BEGIN

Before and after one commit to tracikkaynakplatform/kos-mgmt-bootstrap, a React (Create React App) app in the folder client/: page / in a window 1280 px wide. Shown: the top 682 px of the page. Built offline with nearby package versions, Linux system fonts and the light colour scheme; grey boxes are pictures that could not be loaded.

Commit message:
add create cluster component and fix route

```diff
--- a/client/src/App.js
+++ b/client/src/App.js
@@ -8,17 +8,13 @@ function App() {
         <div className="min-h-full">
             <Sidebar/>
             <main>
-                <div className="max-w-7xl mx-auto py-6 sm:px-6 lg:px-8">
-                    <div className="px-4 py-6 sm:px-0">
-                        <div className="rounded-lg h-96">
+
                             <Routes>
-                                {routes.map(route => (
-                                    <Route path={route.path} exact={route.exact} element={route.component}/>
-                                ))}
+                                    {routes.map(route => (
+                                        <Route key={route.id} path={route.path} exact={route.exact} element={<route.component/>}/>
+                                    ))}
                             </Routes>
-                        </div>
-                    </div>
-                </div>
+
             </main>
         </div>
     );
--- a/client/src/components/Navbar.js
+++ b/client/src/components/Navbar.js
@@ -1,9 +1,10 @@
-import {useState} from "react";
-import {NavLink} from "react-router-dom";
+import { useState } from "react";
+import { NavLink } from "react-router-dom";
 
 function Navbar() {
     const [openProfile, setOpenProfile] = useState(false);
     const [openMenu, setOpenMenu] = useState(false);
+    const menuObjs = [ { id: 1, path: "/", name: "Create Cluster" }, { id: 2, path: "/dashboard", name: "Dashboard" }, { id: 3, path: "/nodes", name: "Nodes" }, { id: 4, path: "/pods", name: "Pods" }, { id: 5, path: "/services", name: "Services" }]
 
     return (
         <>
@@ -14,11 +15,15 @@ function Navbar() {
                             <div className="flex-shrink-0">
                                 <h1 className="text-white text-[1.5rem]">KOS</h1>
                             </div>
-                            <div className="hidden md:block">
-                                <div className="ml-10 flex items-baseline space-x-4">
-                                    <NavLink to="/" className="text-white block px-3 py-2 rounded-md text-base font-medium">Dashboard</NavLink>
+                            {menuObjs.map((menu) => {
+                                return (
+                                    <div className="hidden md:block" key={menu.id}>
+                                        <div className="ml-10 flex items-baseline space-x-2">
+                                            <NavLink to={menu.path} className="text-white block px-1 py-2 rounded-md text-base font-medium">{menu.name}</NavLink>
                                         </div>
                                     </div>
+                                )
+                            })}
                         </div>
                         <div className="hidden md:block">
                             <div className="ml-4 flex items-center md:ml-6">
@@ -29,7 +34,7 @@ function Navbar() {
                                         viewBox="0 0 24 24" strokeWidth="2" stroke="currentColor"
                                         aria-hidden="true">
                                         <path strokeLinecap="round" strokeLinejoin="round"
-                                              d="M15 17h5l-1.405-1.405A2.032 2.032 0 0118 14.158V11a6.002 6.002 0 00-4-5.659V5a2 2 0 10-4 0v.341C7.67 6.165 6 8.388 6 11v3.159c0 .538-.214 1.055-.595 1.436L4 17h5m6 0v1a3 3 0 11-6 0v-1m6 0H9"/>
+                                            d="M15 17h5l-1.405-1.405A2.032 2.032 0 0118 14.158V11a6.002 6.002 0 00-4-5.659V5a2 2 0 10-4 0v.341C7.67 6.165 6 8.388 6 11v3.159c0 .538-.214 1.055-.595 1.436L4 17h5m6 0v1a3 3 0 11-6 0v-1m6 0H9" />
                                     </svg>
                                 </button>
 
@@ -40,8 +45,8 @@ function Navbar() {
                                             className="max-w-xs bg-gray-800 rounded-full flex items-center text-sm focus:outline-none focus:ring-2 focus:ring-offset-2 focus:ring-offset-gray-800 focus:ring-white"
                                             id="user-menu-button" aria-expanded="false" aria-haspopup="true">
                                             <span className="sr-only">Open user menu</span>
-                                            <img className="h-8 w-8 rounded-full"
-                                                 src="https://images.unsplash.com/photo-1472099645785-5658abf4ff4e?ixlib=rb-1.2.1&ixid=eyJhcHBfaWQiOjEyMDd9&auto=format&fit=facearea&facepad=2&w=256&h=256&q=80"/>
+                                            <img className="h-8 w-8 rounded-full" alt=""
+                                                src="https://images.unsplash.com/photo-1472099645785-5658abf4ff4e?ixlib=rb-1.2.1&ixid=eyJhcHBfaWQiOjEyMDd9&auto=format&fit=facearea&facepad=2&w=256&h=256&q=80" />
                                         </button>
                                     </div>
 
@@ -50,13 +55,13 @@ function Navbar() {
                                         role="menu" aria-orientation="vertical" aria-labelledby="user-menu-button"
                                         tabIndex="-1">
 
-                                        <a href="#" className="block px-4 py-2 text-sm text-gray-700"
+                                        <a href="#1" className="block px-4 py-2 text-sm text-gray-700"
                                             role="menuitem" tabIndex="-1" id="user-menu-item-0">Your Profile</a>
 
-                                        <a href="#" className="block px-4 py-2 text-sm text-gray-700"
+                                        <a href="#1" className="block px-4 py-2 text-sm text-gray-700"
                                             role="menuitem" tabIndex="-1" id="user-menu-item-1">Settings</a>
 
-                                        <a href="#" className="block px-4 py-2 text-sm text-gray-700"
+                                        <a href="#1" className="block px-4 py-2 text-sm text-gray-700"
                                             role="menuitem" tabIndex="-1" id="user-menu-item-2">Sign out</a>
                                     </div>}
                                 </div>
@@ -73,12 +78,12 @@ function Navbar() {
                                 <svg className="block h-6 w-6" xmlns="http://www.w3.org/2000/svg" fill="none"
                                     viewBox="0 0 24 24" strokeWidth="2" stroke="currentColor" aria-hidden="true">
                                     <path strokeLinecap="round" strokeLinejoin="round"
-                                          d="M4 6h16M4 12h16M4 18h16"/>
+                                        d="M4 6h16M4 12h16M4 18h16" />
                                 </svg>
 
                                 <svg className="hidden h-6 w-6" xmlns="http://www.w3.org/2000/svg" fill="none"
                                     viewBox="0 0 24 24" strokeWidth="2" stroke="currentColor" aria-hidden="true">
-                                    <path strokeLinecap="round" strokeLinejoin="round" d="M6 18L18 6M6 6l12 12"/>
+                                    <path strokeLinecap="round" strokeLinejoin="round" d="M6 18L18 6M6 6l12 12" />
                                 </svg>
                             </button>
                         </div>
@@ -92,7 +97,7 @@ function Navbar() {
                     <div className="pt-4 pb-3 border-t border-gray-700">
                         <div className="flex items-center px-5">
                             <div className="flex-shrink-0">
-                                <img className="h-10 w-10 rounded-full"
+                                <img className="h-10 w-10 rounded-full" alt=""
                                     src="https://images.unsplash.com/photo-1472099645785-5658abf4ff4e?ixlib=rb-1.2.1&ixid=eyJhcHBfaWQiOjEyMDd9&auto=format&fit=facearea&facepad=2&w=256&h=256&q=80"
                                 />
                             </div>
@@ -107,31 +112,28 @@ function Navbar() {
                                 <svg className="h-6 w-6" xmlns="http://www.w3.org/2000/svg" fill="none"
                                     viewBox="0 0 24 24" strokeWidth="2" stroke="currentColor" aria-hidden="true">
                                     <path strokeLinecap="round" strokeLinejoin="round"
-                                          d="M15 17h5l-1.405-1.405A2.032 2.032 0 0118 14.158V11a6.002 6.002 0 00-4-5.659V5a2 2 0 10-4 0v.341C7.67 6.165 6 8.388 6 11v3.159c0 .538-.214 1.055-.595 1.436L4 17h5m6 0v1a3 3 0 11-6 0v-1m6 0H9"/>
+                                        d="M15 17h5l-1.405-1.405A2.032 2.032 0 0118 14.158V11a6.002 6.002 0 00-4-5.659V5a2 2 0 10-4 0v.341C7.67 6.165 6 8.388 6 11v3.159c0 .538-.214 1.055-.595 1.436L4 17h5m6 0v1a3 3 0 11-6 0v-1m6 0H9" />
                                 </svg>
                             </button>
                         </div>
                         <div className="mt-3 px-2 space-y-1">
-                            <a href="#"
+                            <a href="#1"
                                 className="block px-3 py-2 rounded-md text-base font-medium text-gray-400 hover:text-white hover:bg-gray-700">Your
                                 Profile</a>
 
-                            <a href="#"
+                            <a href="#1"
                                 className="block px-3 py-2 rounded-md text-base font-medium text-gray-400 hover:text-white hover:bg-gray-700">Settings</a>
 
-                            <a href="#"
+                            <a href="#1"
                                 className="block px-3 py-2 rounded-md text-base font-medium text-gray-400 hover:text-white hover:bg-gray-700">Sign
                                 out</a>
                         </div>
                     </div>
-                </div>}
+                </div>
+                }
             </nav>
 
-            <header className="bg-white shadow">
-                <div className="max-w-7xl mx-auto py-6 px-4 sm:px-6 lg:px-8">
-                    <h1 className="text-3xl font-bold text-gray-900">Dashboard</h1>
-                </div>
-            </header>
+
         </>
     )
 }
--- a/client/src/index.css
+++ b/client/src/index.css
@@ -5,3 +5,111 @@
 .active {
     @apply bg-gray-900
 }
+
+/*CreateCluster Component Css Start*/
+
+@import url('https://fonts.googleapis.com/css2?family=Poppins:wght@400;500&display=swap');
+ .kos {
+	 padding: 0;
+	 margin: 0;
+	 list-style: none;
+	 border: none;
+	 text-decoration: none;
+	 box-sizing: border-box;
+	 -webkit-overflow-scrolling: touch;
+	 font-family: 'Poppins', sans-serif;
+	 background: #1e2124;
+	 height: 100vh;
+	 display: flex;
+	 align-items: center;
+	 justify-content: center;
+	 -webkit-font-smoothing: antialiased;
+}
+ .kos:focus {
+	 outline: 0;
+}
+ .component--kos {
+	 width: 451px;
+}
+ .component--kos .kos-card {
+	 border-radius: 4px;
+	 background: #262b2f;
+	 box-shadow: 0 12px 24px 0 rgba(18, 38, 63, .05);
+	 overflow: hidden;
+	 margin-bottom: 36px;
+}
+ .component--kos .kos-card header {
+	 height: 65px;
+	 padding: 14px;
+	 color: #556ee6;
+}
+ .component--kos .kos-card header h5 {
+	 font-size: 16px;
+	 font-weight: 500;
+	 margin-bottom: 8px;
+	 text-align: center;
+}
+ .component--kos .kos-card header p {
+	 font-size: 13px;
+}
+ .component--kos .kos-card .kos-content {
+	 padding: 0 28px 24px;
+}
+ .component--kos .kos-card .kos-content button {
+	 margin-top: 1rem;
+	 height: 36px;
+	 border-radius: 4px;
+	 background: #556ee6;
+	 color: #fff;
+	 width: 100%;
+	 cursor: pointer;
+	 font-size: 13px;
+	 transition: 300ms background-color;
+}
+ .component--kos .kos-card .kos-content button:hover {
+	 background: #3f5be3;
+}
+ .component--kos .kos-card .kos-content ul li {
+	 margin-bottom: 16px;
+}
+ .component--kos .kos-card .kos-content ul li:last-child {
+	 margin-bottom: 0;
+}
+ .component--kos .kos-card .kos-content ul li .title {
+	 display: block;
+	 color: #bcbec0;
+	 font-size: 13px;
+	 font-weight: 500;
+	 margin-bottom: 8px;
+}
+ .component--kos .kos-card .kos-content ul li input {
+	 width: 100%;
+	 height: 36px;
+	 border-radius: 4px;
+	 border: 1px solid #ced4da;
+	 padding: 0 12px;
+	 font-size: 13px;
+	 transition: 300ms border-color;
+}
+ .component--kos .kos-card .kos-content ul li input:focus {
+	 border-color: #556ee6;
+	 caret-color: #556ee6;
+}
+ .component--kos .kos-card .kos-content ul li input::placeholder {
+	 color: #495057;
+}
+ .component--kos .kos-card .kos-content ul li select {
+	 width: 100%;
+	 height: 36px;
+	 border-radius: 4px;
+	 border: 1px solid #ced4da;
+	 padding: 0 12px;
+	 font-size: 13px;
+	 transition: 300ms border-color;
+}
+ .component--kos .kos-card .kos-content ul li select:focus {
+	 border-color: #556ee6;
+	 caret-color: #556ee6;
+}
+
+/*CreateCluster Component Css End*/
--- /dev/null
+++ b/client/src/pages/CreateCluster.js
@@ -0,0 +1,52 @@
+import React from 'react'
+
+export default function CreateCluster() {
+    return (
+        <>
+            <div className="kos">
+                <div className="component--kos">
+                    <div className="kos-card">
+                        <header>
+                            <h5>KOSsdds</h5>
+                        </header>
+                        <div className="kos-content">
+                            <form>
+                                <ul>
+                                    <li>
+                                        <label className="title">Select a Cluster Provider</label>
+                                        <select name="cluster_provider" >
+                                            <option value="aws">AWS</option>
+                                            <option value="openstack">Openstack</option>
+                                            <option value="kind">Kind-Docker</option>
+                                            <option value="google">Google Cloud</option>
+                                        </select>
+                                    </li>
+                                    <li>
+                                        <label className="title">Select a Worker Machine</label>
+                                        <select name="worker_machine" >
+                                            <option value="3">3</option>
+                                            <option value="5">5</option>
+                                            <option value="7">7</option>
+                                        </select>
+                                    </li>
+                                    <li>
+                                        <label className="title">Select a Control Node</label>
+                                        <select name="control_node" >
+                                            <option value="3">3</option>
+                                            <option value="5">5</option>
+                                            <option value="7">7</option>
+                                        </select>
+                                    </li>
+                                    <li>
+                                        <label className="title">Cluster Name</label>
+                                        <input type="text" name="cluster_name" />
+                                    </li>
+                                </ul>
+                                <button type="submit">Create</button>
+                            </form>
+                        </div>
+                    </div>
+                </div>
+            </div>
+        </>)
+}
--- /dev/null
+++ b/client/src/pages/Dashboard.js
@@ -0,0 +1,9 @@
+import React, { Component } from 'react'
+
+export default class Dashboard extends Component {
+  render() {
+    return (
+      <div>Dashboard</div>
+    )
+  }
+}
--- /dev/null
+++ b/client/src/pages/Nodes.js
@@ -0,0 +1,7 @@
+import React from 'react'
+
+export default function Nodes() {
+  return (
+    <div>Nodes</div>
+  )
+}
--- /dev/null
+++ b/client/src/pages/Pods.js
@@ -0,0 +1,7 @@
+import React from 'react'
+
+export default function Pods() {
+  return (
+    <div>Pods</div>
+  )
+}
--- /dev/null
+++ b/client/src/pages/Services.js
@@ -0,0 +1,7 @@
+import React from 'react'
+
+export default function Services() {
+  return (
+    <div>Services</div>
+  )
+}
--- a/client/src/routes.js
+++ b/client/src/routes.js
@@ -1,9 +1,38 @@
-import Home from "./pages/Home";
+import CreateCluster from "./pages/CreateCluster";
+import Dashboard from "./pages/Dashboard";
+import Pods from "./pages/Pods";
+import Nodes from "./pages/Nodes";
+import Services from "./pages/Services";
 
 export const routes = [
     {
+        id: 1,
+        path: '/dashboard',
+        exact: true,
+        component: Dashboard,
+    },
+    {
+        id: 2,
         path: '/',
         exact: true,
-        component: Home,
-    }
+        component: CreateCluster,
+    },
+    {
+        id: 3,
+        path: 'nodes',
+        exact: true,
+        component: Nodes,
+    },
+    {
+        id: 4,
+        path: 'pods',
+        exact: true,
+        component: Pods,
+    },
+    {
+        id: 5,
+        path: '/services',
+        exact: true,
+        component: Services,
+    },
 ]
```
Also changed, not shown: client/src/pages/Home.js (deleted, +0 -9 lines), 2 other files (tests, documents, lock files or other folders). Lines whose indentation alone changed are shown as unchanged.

END

### About this exercise
When a line in the records above contains the word "NavLink", copy it.

### Expected answer
-import {NavLink} from "react-router-dom";
+import { NavLink } from "react-router-dom";
-                                    <NavLink to="/" className="text-white block px-3 py-2 rounded-md text-base font-medium">Dashboard</NavLink>
+                                            <NavLink to={menu.path} className="text-white block px-1 py-2 rounded-md text-base font-medium">{menu.name}</NavLink>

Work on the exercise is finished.